3 health benefits of gardening and health
Just 10-59 minutes of gardening per week has been shown to reduce the risk of all-cause mortality by 18% (Zhao et al., 2019).
Recent research by Harvard has shown the calories burnt when playing sports such as badminton or volley ball and even doing yoga is similar to the calories burnt from 30 minutes of gardening alone (RHS, 2021).
Gardening also serves as an outlet to relieve stress. Those who garden a few times a week are less stressed and have greater wellbeing compared to those who do not garden at all (RHS, 2021).
30min of gardening can burn a similar number of calories as badminton or volleyball
Gardening improves life satisfaction and a sense of community
As it happens, those with health problems significantly benefit from gardening too, with the easing of depressive episodes and increasing their energy (RHS, 2021). What’s more, gardening increases the quality of life, life satisfaction and a sense of community (Soga, Gaston& Yamaura, 2017).
Dig into community gardening
GPs are introducing community gardens to their patients, with more and more GPs prescribing gardening for rehabilitation and preventative measures (Chalmin-Pui & Scruby, 2019).
Community gardens are a great way to meet new people and connect with members of your local community. You’re even able to develop employer sought out skills by taking part in community gardening such as communication and critical thinking skills (Thrive,n.d.).
So what are you waiting for? It’s time to pick up a shovel and get stuck in!
Photo: Barnes, G. (2020) Pots with plants near garden equipment on baggy textile.

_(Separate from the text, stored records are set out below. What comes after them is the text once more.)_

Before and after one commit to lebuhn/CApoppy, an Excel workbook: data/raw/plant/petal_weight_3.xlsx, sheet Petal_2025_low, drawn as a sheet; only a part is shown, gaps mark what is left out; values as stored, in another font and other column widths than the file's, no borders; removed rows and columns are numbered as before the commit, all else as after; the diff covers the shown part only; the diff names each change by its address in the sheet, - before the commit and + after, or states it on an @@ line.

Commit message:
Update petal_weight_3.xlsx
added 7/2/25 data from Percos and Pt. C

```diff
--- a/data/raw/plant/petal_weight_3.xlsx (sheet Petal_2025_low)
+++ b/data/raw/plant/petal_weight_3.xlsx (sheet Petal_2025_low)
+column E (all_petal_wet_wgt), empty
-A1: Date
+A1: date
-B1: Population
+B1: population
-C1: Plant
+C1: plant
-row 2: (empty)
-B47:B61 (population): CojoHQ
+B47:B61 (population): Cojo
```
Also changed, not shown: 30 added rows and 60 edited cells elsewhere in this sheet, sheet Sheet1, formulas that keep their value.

Scruby, L. & Chalmin-Pui, L.S. (2019) Why gardening makes us feel better – and how to make the most of it
Soga, M., Gaston, K.J. & Yamaura, Y. (2017) Gardening is beneficial for health: A meta-analysis. Preventive Medicine Reports.5, 92–99. Available from:doi:10.1016/j.pmedr.2016.11.007.Thrive. (n.d.)

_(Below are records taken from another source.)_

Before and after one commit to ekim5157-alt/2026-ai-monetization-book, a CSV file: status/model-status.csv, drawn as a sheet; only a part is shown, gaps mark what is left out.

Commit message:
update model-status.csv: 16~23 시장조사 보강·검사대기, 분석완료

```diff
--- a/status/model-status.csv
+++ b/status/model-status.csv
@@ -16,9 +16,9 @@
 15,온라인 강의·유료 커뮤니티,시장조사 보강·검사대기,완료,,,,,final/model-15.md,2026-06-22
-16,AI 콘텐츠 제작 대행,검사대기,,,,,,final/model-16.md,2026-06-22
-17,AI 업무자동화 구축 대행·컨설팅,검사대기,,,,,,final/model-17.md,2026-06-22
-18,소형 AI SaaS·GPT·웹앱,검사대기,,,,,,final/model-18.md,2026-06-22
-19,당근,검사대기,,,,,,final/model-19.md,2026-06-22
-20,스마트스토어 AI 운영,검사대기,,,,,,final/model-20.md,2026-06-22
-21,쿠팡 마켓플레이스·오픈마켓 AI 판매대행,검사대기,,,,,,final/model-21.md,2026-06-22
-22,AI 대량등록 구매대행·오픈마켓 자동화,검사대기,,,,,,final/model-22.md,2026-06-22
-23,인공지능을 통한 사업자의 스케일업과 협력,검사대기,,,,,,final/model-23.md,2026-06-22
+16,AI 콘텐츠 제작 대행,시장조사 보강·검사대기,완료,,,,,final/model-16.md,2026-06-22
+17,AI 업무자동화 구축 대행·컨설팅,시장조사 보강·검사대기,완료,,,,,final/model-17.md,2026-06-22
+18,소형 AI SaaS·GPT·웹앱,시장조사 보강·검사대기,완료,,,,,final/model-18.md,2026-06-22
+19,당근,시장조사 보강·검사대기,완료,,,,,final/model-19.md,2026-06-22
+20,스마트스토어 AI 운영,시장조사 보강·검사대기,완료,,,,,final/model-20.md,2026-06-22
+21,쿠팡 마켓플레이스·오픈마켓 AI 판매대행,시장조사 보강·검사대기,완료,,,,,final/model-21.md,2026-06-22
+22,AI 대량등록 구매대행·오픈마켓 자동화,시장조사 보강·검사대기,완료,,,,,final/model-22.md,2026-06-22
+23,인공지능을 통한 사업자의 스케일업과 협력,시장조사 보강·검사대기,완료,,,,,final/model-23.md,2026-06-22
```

Social and therapeutic horticulture Zhao, M., Veeranki, S.P., Li, S., Steffen, L.M., etal. (2019)
Beneficial associations of low and large doses of leisure time physical activity with all-cause, cardiovascular disease and cancer mortality: a national cohort study of 88,140 US adults.
British Journal of Sports Medicine.53(22), 1405–1411